The socio-political nature of these debates was especially evident in the rapid adoption of the “gate control theory” of pain. Introduced in 1965 by Ronald Melzack and Patrick Wall, this new theory drew on research in computer science to argue that people were processors of information. Melzack and Wall proposed that there was a “gating mechanism” in the dorsal horns of the spinal cord that allowed the perception of pain to be modified. In other words, cognitive and affective processes (as well as physiological ones) influence how people actually experience pain, and non-painful stimuli could “block” or suppress the sensation of pain. It was a theory that was receptive to more “alternative” treatments, including hypnosis. Crucially, it endorsed subjective feelings—resonating, Wailoo notes, “with the era’s legal battles, cultural critiques, pain relief practices, and liberalizing political commitments.” Even scientists who were ambivalent about gate control’s scientific underpinnings ended up endorsing it. After all, it worked. As senior pain researcher P. W. Nathan rather grumpily concluded, “although the theory has led to the successful treatment of chronic pain, this does not mean that it is correct…. Ideas need to be fruitful, they do not have to be right.”
Wailoo’s book should be read alongside Daniel S. Goldberg’s The Bioethics of Pain Management: Beyond Opioids (2014), who shares Wailoo’s dismay at pain medicine in the United States. Both scholars lament the failure of the health care system and practitioners to take account of the social and cultural contexts in which real people in the real world suffer. They acknowledge that both the problem and the solution are political. Access to effective pain relief is stratified. Wailoo shows that Americans are “overmedicated and undertreated.” The problem, though, is that it is the rich who are overmedicated; the poor, undertreated. As Wailoo observes, in the Reagan era “the pain of the taxpayer was true pain; the pain of the disabled or the addict was suspect. The pain of the fetus outranked the alleged pain of the disabled housewife or injured worker.”

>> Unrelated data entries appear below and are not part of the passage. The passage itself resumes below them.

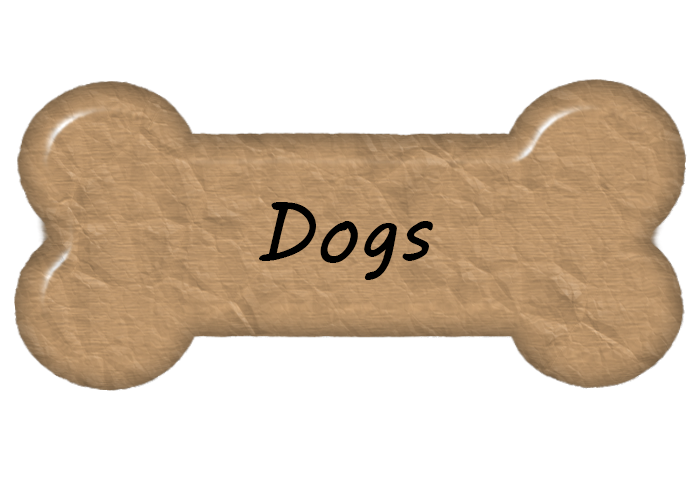
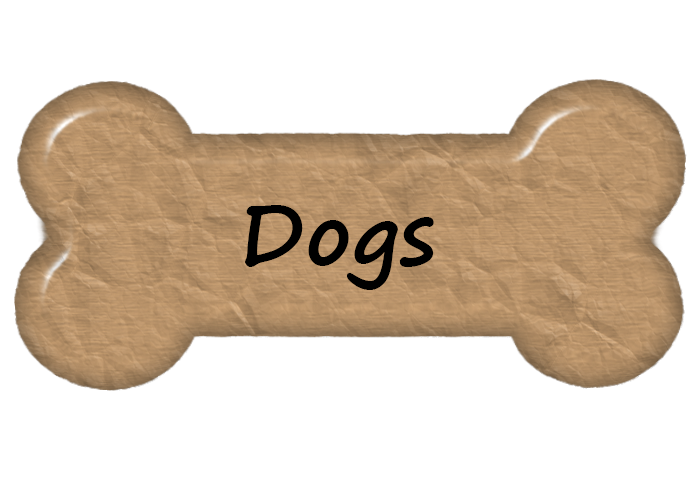
changed fonts

Changed region(s): [[0.33, 0.39, 0.63, 0.6]]

diff --git a/src/App.scss b/src/App.scss
@@ -300,9 +300,12 @@ $scale-base-1: (1 + $scale / 100%);
   color: black !important;
   height: 10vh;
   font-size: 5vh;
+  
+  line-height: 1.8;
   background-image: url('./titlebackground.png');
   background-size: 80% 160%;
   background-position: center;
+  font-family: 'Amatic SC', cursive;
 }
 .hometitle:hover {
   -webkit-transform: translate(0,-10px);
@@ -595,8 +598,8 @@ $scale-base-1: (1 + $scale / 100%);
   background-image: url('./paperheader.jpg');
   background-size: 100%; 
   background-repeat: no-repeat;
-  height: 22vh;
-  margin-bottom: -10vh;
+  height: 25vh;
+  margin-bottom: -7vh;
   position: absolute;
   width: 105vw;
   z-index: 50;

diff --git a/public/index.html b/public/index.html
@@ -9,6 +9,7 @@
       name="description"
       content="Wonderful Doodles from wonderful People "
     />
+    <link href="https://fonts.googleapis.com/css2?family=Amatic+SC:wght@700&display=swap" rel="stylesheet">
     <script src="https://unpkg.com/react/umd/react.production.min.js" crossorigin></script>
     <script
     src="https://unpkg.com/react-dom/umd/react-dom.production.min.js"
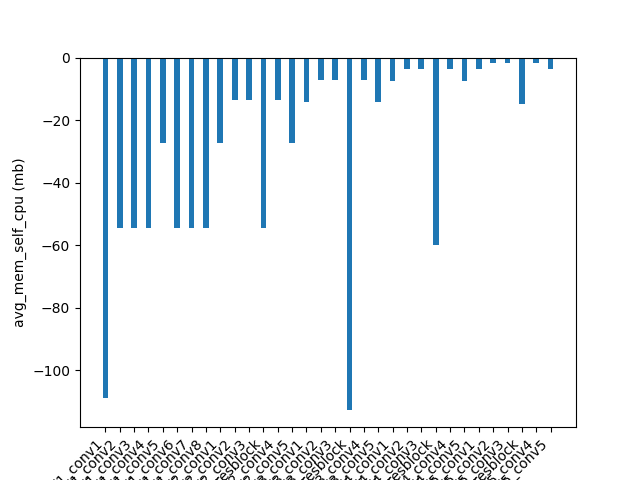
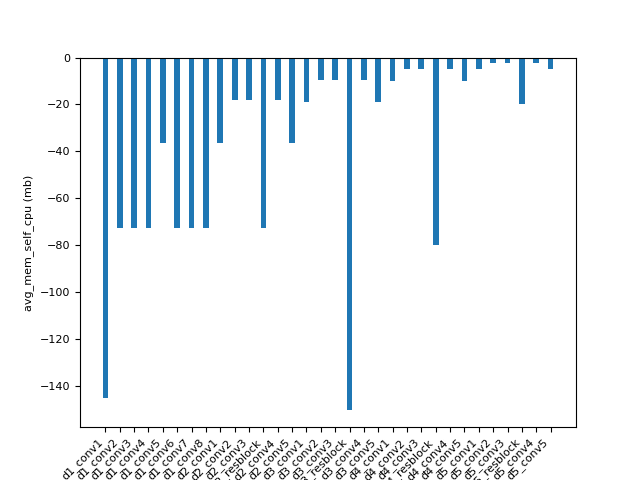
bug fix

diff --git a/models.py b/models.py
@@ -123,7 +123,7 @@ class DownSample1(nn.Module):
         self.conv8 = Conv_Bn_Activation(128, 64, 1, 1, 'mish')
 
     def forward(self, input, prof_wrapper, usingcuda=False):
-        prof_wrapper.scale.weight(tensor_src="input", data=input)
+        prof_wrapper.scale.weight(tensor_src="user_input", data=input)
 
         # ----------------------------------------------------------------
         prof_wrapper.scale.dependency_check(tensor_name="input", src="user_input", dest="d1_conv1")
@@ -306,6 +306,7 @@ class DownSample1(nn.Module):
         # [route]
         # layers = -1, -7
         x7 = torch.cat([x7, x3], dim=1)
+        prof_wrapper.scale.dependency_check(tensor_name="x3", src="d1_conv3", dest="d1_conv8")
         # ----------------------------------------------------------------
         prof_wrapper.scale.dependency_check(tensor_name="x7", src="d1_conv7", dest="d1_conv8")
         tmp_input = torch.clone(x7)
@@ -476,6 +477,7 @@ class DownSample2(nn.Module):
         prof_wrapper.scale.weight(tensor_src="d2_conv4", data=x4)
         # ----------------------------------------------------------------
         x4 = torch.cat([x4, x2], dim=1)
+        prof_wrapper.scale.dependency_check(tensor_name="x2", src="d2_conv2", dest="d2_conv5")
         # ----------------------------------------------------------------
         prof_wrapper.scale.dependency_check(tensor_name="x4", src="d2_conv4", dest="d2_conv5")
         tmp_input = torch.clone(x4)
@@ -651,6 +653,7 @@ class DownSample3(nn.Module):
         prof_wrapper.scale.weight(tensor_src="d3_conv4", data=x4)
         # ----------------------------------------------------------------
         x4 = torch.cat([x4, x2], dim=1)
+        prof_wrapper.scale.dependency_check(tensor_name="x2", src="d3_conv2", dest="d3_conv5")
         # ----------------------------------------------------------------
         prof_wrapper.scale.dependency_check(tensor_name="x4", src="d3_conv4", dest="d3_conv5")
         tmp_input = torch.clone(x4)
@@ -825,6 +828,7 @@ class DownSample4(nn.Module):
         prof_wrapper.scale.weight(tensor_src="d4_conv4", data=x4)
         # ----------------------------------------------------------------
         x4 = torch.cat([x4, x2], dim=1)
+        prof_wrapper.scale.dependency_check(tensor_name="x2", src="d4_conv2", dest="d4_conv5")
         # ----------------------------------------------------------------
         prof_wrapper.scale.dependency_check(tensor_name="x4", src="d4_conv4", dest="d4_conv5")
         tmp_input = torch.clone(x4)
@@ -999,6 +1003,7 @@ class DownSample5(nn.Module):
         prof_wrapper.scale.weight(tensor_src="d5_conv4", data=x4)
         # ----------------------------------------------------------------
         x4 = torch.cat([x4, x2], dim=1)
+        prof_wrapper.scale.dependency_check(tensor_name="x2", src="d5_conv2", dest="d5_conv5")
         # ----------------------------------------------------------------
         prof_wrapper.scale.dependency_check(tensor_name="x4", src="d5_conv4", dest="d5_conv5")
         tmp_input = torch.clone(x4)
@@ -1023,6 +1028,7 @@ class DownSample5(nn.Module):
         prof_wrapper.tt.toc("d5_conv5")
         prof_wrapper.scale.weight(tensor_src="d5_conv5", data=x5)
         # ----------------------------------------------------------------
+        prof_wrapper.scale.dependency_check(tensor_name="x5", src="d5_conv5", dest="backbone_output")
 
         # x1 = self.conv1(input)
         # x2 = self.conv2(x1)

diff --git a/memorizer.py b/memorizer.py
@@ -86,7 +86,8 @@ class MemRec(object):
         print("mem_self_cpu | Average Mem Consumption of Each Layer")
         for key, value in self.mem_self_cpu.items():
             # value.pop(0)
-            print(f"{key} :: {sum(value) / len(value)}")
+            print("{:<15} {:<20}".format(key, sum(value) / len(value)))
+            # print(f"{key} :: {sum(value) / len(value)}")
             layernames.append(key)
             avg_mems.append(sum(value) / len(value))
 
@@ -104,7 +105,8 @@ class MemRec(object):
         print("mem_cpu | Average Mem Consumption of Each Layer")
         for key, value in self.mem_cpu.items():
             # value.pop(0)
-            print(f"{key} :: {sum(value) / len(value)}")
+            print("{:<15} {:<20}".format(key, sum(value) / len(value)))
+            # print(f"{key} :: {sum(value) / len(value)}")
             layernames.append(key)
             avg_mems.append(sum(value) / len(value))
 
@@ -123,7 +125,8 @@ class MemRec(object):
             print("mem_self_cuda | Average Mem Consumption of Each Layer")
             for key, value in self.mem_self_cuda.items():
                 # value.pop(0)
-                print(f"{key} :: {sum(value) / len(value)}")
+                print("{:<15} {:<20}".format(key, sum(value) / len(value)))
+                # print(f"{key} :: {sum(value) / len(value)}")
                 layernames.append(key)
                 avg_mems.append(sum(value) / len(value))
 
@@ -141,7 +144,8 @@ class MemRec(object):
             print("mem_cuda | Average Mem Consumption of Each Layer")
             for key, value in self.mem_cuda.items():
                 # value.pop(0)
-                print(f"{key} :: {sum(value) / len(value)}")
+                print("{:<15} {:<20}".format(key, sum(value) / len(value)))
+                # print(f"{key} :: {sum(value) / len(value)}")
                 layernames.append(key)
                 avg_mems.append(sum(value) / len(value))
 

diff --git a/timer.py b/timer.py
@@ -21,15 +21,18 @@ class Clock(object):
         plt.rcParams.update({'font.size': 8})
         if sample:
             for key, value in self.time_records.items():
+                # print("{:<15} {:<20}".format(key, value))
                 print(key, end=' :: ')
                 print(value, flush=True)
+
 
         layernames = []
         avg_times = []
         print("Average Time of Each Layer")
         for key, value in self.time_records.items():
             # value.pop(0)
-            print(f"{key} :: {sum(value) / len(value)}")
+            print("{:<15} {:<20}".format(key, sum(value) / len(value)))
+            # print(f"{key} :: {sum(value) / len(value)}")
             layernames.append(key)
             avg_times.append(sum(value) / len(value))
 

diff --git a/profilerwrapper.py b/profilerwrapper.py
@@ -10,6 +10,6 @@ class ProfilerWrapper(object):
         self.scale = datascale.DataScale()
 
     def report(self, sample=False):
-        self.mr.report(sample=sample)
         self.tt.report(sample=sample)
+        self.mr.report(sample=sample)
         self.scale.report()

diff --git a/test.py b/test.py
@@ -17,7 +17,7 @@ model = Yolov4()
 model.to(device)
 print("YOLOv4 is Ready")
 
-n = 15
+n = 20
 print(f"input size: {n}")
 input = torch.randn(n, 3, 244, 244).to(device)
 model.forward(input, prof_wrapper, usingcuda)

Wailoo castigates both conservative and liberal positions. He calls on readers to pay more attention to the political motives of people who make claims about pain, whether they are politicians, spokespeople from the pharmaceutical industries, physicians, or even pain-sufferers themselves. Wailoo’s subtle and critical exploration of these claims illuminates the contested ground that pain occupies in U.S. political culture.